Friday, November 15, 2013
In the present moment I find myself in a strange place. I'm not sure which seat I am sitting in. I have done a lot of sitting in my life, especially now, and yet, I am not clear on where I am sitting. I'm not even sure where I am, and I do actually mean this quite literally. I moved from the east coast to the north west coast about 5 months ago now, and maybe it is the New Yorker in me, but...where the hell am I? There are some landmarks that give me some sense of direction or placement within the broader context, but if you look up close at the details, or nuances of any given Portlander you see something quite different from what you have known. Here there is a slower, kinder way. People listen to you. They actually listen to what you have to say. In New York the majority of people don't really listen, or if they do it is for about 10 to 15 seconds before they are off hurrying down the street. People in New York seem to always be in a hurry. They may not have anywhere to go, but they do it in a hurry. It is almost impossible to not get swept up into the mentality or habit of hurrying. You have to understand I am a New Yorker saying this, so you know I carry some real authority on the matter. I have lived in the boroughs of New York since 1980, that's about 32 years, since I was about 20 years old. I can remember as a young 20 year old sitting on the subway in 1980 and being so puzzled by the complete stoic neutrality of the people on the subways despite all of the loud music from various boom boxes, and the often strange characters dressed in wild garb and acting just as oddly or provocatively as they wanted. No one, unless they were an out of towner payed any attention to the chaos in the subway. I quickly learned that being neutral, no matter how bizarre someone appeared or acted, and walking fast, often away from such people, was the way to survive in New York.

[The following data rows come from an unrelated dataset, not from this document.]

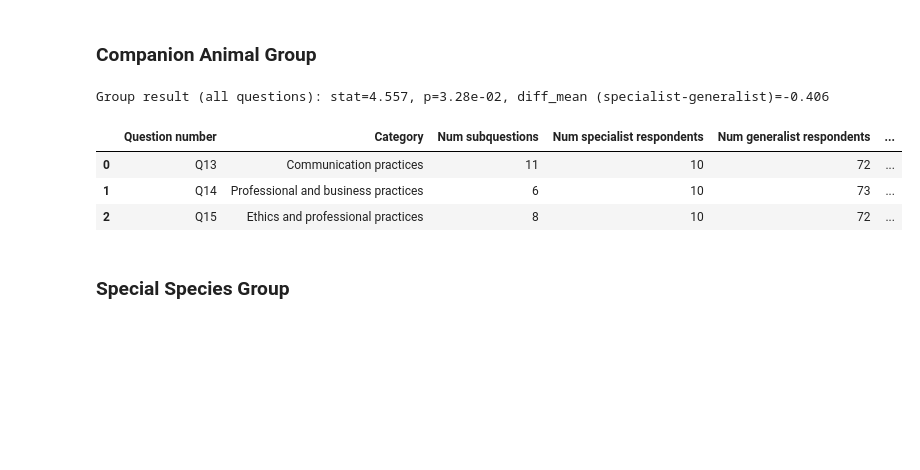
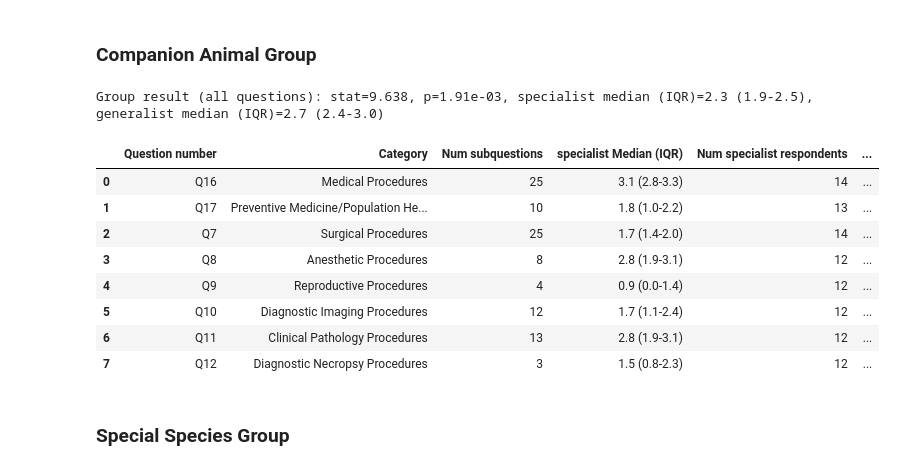
Before and after one commit to nathanbollig/vet-graduate-expectations-survey, a Jupyter notebook: analysis.ipynb, the cells around one changed output. Drawn from its saved outputs; the diff is of its cells as text; code cells hidden in the pictures; blank space fills up the shorter version.

```diff
--- a/analysis.ipynb
+++ b/analysis.ipynb
@@ -59,14 +59,14 @@ The `analysis_mode` variable specifies which two main populations are being comp
     2 - WVMA specialists vs. WVMA generalists
 """
 
-analysis_mode = 2
+analysis_mode = 0
 # %%
 """
 Technical or non-technical.
 
 The nontechnical questions are Q13, Q14, and Q16 for all species categories.
 """
-nontechnical = True
+nontechnical = False
 # %% [markdown]
 Run the following to set up the notebook for this analysis.
 # %%
@@ -357,7 +369,7 @@ def analyze_group(question_list, n_subq_list, question_strings, filtered_pop1_df
 
         # Run analysis
         table, subq_pooled_result, pop1_data, pop2_data = analyze_question(question_number, filtered_pop1_df, filtered_pop2_df, n_subquestions, verbose=False, alpha=alpha)
-        pooled_stat, pooled_p, pooled_diff_mean = subq_pooled_result
+        pooled_stat, pooled_p, pop1_med_iqr_string, pop2_med_iqr_string = subq_pooled_result
         pop1_num_responses = len(pop1_data)
         pop2_num_responses = len(pop2_data)
 
@@ -366,11 +378,11 @@ def analyze_group(question_list, n_subq_list, question_strings, filtered_pop1_df
         subq_tables_names.append('Q'+str(question_number))
 
         # Cache data for group summary
-        row = ['Q'+str(question_number), question_string, n_subquestions, pop1_num_responses, pop2_num_responses, pooled_diff_mean, pooled_stat, pooled_p]
+        row = ['Q'+str(question_number), question_string, n_subquestions, pop1_med_iqr_string, pop1_num_responses, pop2_med_iqr_string, pop2_num_responses, pooled_stat, pooled_p]
         rows.append(row)
 
     # Assemble table of results
-    group_table = pd.DataFrame(rows, columns=["Question number", "Category", "Num subquestions", "Num %s respondents"%(pop1_str,), "Num %s respondents"%(pop2_str,), "Diff Mean (%s-%s)"%(pop1_str, pop2_str), "Stat", "pval"])
+    group_table = pd.DataFrame(rows, columns=["Question number", "Category", "Num subquestions", "%s Median (IQR)"%(pop1_str,), "Num %s respondents"%(pop1_str,), "%s Median (IQR)"%(pop2_str,), "Num %s respondents"%(pop2_str,), "Stat", "pval"])
 
     # Compute composite scores
     pop1_composite_scores,_ = get_composite_scores(filtered_pop1_df, question_list, n_subq_list, force_completion_rate)
@@ -378,12 +390,17 @@ def analyze_group(question_list, n_subq_list, question_strings, filtered_pop1_df
 
     # Apply Kruskal test to pooled data
     pooled_stat, pooled_p = run_kruskal(pop1_composite_scores, pop2_composite_scores)
-    pooled_diff_mean = np.mean(pop1_composite_scores) - np.mean(pop2_composite_scores)
+
+    # Compute medians and IQR
+    pop1_q75, pop1_median, pop1_q25 = np.percentile(pop1_composite_scores, [75, 50, 25])
+    pop2_q75, pop2_median, pop2_q25 = np.percentile(pop2_composite_scores, [75, 50, 25])
+    pop1_med_iqr_string = "%.1f (%.1f-%.1f)" % (pop1_median, pop1_q25, pop1_q75)
+    pop2_med_iqr_string = "%.1f (%.1f-%.1f)" % (pop2_median, pop2_q25, pop2_q75)
 
     # Print
-    print('Group result (all questions): stat=%.3f, p=%.2e, diff_mean (%s-%s)=%.3f' % (pooled_stat, pooled_p, pop1_str, pop2_str, pooled_diff_mean))
+    print('Group result (all questions): stat=%.3f, p=%.2e, %s median (IQR)=%s, %s median (IQR)=%s' % (pooled_stat, pooled_p, pop1_str, pop1_med_iqr_string, pop2_str, pop2_med_iqr_string))
 
-    return group_table, (pooled_stat, pooled_p, pooled_diff_mean), np.sum(n_subq_list), len(pop1_composite_scores), len(pop2_composite_scores), (subq_tables, subq_tables_names)
+    return group_table, (pooled_stat, pooled_p, pop1_med_iqr_string, pop2_med_iqr_string), np.sum(n_subq_list), len(pop1_composite_scores), len(pop2_composite_scores), (subq_tables, subq_tables_names)
 # %%
 # cache data across all groups
 group_data = []
@@ -428,18 +445,23 @@ assert(len(question_list) == len(n_subq_list))
 assert(len(n_subq_list) == len(question_strings))
 # %%
 group_table, pooled_q_stats, n_subquestions, pop1_responses, pop2_responses, subq_data  = analyze_group(question_list, n_subq_list, question_strings, ca_pop1, ca_pop2, alpha=ALPHA)
-pooled_stat, pooled_p, pooled_diff_mean = pooled_q_stats
-group_data.append(["Companion Animal", n_subquestions, pop1_responses, pop2_responses, pooled_diff_mean, pooled_stat, pooled_p])
+pooled_stat, pooled_p, pop1_med_iqr_string, pop2_med_iqr_string = pooled_q_stats
+group_data.append(["Companion Animal", n_subquestions, pop1_responses, pop1_med_iqr_string, pop2_responses, pop2_med_iqr_string, pooled_stat, pooled_p])
 output_tables.append(group_table)
 output_tables_sheet_names.append("Companion Animal")
 output_subq_data.append(subq_data)
 group_table
 # %% [output]
-Group result (all questions): stat=4.557, p=3.28e-02, diff_mean (specialist-generalist)=-0.406
+Group result (all questions): stat=9.638, p=1.91e-03, specialist median (IQR)=2.3 (1.9-2.5), generalist median (IQR)=2.7 (2.4-3.0)
-|  | Question number | Category | Num subquestions | Num specialist respondents | Num generalist respondents | ... |
-| 0 | Q13 | Communication practices | 11 | 10 | 72 | ... |
-| 1 | Q14 | Professional and business practices | 6 | 10 | 73 | ... |
-| 2 | Q15 | Ethics and professional practices | 8 | 10 | 72 | ... |
+|  | Question number | Category | Num subquestions | specialist Median (IQR) | Num specialist respondents | ... |
+| 0 | Q16 | Medical Procedures | 25 | 3.1 (2.8-3.3) | 14 | ... |
+| 1 | Q17 | Preventive Medicine/Population He... | 10 | 1.8 (1.0-2.2) | 13 | ... |
+| 2 | Q7 | Surgical Procedures | 25 | 1.7 (1.4-2.0) | 14 | ... |
+| 3 | Q8 | Anesthetic Procedures | 8 | 2.8 (1.9-3.1) | 12 | ... |
+| 4 | Q9 | Reproductive Procedures | 4 | 0.9 (0.0-1.4) | 12 | ... |
+| 5 | Q10 | Diagnostic Imaging Procedures | 12 | 1.7 (1.1-2.4) | 12 | ... |
+| 6 | Q11 | Clinical Pathology Procedures | 13 | 2.8 (1.9-3.1) | 12 | ... |
+| 7 | Q12 | Diagnostic Necropsy Procedures | 3 | 1.5 (0.8-2.3) | 12 | ... |
 # %% [markdown]
 ### Special Species Group
 # %%
```
Also changed, not shown: parts of 13 cells of this notebook.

A few years ago I lived in Rome, Italy for two years. It took about six months for me to slow down, and actually be right where my shoes were. When I returned to live in Manhattan, I actually flew in the night Obama was declared president, I felt overwhelmed by the speed at which the whole city moved. I had actually forgotten that constant state of hurriedness. Everyone was in a hurry. Now, here, in the Pacific North West there is a similar way of being that I experienced in Rome. Portland certainly isn't Rome, although they do pride themselves on their coffee almost as much as the Italians do. Portlanders also don't have that slow as molasses like movement of the Italians when walking down the street, but there is a slowness here that you just don't find in New York. I have read that some of the differences of east coast transplants and Portlanders are that when at a party the New Yorker asks people, "What do you do for a living?" and the Portlander will ask, "Are you a blogger, or are you in a band?" Italians also rarely ask people what they do for a living, probably because their work climate is so dysfunctional and depressing to most Italians that they just avoid talking about it. An interesting similarity though is that Italians like Portlanders are not obsessed with making money like New Yorkers. You can't really blame New Yorkers, it does cost an arm and a leg to live in Manhattan these days, or as they say in Italy, "costa un occhio della testa" (translation: it costs an eye of the head). I can remember one time in Palermo seeing the quick comical gesturing of a Sicilian woman tilting her head as she held out her hand as if to catch her eye from falling out of her head to indicate to a friend she was shopping with how expensive a piece of jewelry was in the shop. It certainly does 'cost an eye out of your head' to live in New York which is why so many people there are rushing off to work or rushing home to try to use the few hours they have to relax before they have to get up and rush off to do it all over again. This is also why it is so hard to connect with people in New York. Trying to schedule a time to go for coffee or dinner can be very stressful. People have little time to see each other because they are hurriedly trying to make enough money to live, or rather survive, in the city that never sleeps. Portlanders, on the other hand, don't seem to care about how you make money or how much money you make, but this may not really be the case since I am still new to these parts I can't yet read very well between the lines.
Genderqueer Pie Please came into existence at the encouragement of Maggie, the new woman in my life. Please pull up a chair at our table and let us enjoy a slice of your genderqueer pie story.